Task brief —
Output the entries exactly.

───── Records for this task ─────

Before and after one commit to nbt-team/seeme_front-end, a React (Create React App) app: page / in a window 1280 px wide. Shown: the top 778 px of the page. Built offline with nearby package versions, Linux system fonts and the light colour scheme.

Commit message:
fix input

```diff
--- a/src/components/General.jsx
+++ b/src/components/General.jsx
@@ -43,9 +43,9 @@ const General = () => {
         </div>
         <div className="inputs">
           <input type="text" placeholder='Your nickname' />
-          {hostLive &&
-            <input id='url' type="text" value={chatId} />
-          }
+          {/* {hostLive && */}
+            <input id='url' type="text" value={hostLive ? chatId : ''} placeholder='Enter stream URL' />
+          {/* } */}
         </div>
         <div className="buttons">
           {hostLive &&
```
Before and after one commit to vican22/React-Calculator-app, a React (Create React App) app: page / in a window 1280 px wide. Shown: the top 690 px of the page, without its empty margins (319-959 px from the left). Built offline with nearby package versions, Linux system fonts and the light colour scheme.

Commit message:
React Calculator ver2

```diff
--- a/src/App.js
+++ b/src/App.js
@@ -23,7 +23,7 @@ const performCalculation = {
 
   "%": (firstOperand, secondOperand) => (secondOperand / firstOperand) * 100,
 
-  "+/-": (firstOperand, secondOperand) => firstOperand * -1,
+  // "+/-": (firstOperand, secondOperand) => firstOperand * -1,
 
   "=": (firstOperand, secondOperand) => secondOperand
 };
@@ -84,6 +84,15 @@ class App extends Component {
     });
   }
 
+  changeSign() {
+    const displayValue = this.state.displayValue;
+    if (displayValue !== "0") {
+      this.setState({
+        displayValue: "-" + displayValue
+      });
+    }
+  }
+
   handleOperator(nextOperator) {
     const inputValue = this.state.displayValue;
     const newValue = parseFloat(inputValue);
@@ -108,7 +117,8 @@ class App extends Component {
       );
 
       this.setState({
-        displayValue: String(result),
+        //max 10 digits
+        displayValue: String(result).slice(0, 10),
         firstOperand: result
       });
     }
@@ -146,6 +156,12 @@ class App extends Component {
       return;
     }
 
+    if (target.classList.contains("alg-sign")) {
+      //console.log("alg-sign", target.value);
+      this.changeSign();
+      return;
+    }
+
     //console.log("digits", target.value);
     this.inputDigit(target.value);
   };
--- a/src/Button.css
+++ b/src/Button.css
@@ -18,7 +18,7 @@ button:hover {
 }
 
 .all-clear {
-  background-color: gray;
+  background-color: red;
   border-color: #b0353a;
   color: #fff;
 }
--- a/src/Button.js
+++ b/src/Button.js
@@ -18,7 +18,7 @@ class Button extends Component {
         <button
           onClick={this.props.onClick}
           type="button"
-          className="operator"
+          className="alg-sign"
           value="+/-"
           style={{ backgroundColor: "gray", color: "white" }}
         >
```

─────

Exercise result —
Before and after one commit to nbt-team/seeme_front-end, a React (Create React App) app: page / in a window 1280 px wide. Shown: the top 778 px of the page. Built offline with nearby package versions, Linux system fonts and the light colour scheme.

Commit message:
fix input

```diff
--- a/src/components/General.jsx
+++ b/src/components/General.jsx
@@ -43,9 +43,9 @@ const General = () => {
         </div>
         <div className="inputs">
           <input type="text" placeholder='Your nickname' />
-          {hostLive &&
-            <input id='url' type="text" value={chatId} />
-          }
+          {/* {hostLive && */}
+            <input id='url' type="text" value={hostLive ? chatId : ''} placeholder='Enter stream URL' />
+          {/* } */}
         </div>
         <div className="buttons">
           {hostLive &&
```
Before and after one commit to vican22/React-Calculator-app, a React (Create React App) app: page / in a window 1280 px wide. Shown: the top 690 px of the page, without its empty margins (319-959 px from the left). Built offline with nearby package versions, Linux system fonts and the light colour scheme.

Commit message:
React Calculator ver2

```diff
--- a/src/App.js
+++ b/src/App.js
@@ -23,7 +23,7 @@ const performCalculation = {
 
   "%": (firstOperand, secondOperand) => (secondOperand / firstOperand) * 100,
 
-  "+/-": (firstOperand, secondOperand) => firstOperand * -1,
+  // "+/-": (firstOperand, secondOperand) => firstOperand * -1,
 
   "=": (firstOperand, secondOperand) => secondOperand
 };
@@ -84,6 +84,15 @@ class App extends Component {
     });
   }
 
+  changeSign() {
+    const displayValue = this.state.displayValue;
+    if (displayValue !== "0") {
+      this.setState({
+        displayValue: "-" + displayValue
+      });
+    }
+  }
+
   handleOperator(nextOperator) {
     const inputValue = this.state.displayValue;
     const newValue = parseFloat(inputValue);
@@ -108,7 +117,8 @@ class App extends Component {
       );
 
       this.setState({
-        displayValue: String(result),
+        //max 10 digits
+        displayValue: String(result).slice(0, 10),
         firstOperand: result
       });
     }
@@ -146,6 +156,12 @@ class App extends Component {
       return;
     }
 
+    if (target.classList.contains("alg-sign")) {
+      //console.log("alg-sign", target.value);
+      this.changeSign();
+      return;
+    }
+
     //console.log("digits", target.value);
     this.inputDigit(target.value);
   };
--- a/src/Button.css
+++ b/src/Button.css
@@ -18,7 +18,7 @@ button:hover {
 }
 
 .all-clear {
-  background-color: gray;
+  background-color: red;
   border-color: #b0353a;
   color: #fff;
 }
--- a/src/Button.js
+++ b/src/Button.js
@@ -18,7 +18,7 @@ class Button extends Component {
         <button
           onClick={this.props.onClick}
           type="button"
-          className="operator"
+          className="alg-sign"
           value="+/-"
           style={{ backgroundColor: "gray", color: "white" }}
         >
```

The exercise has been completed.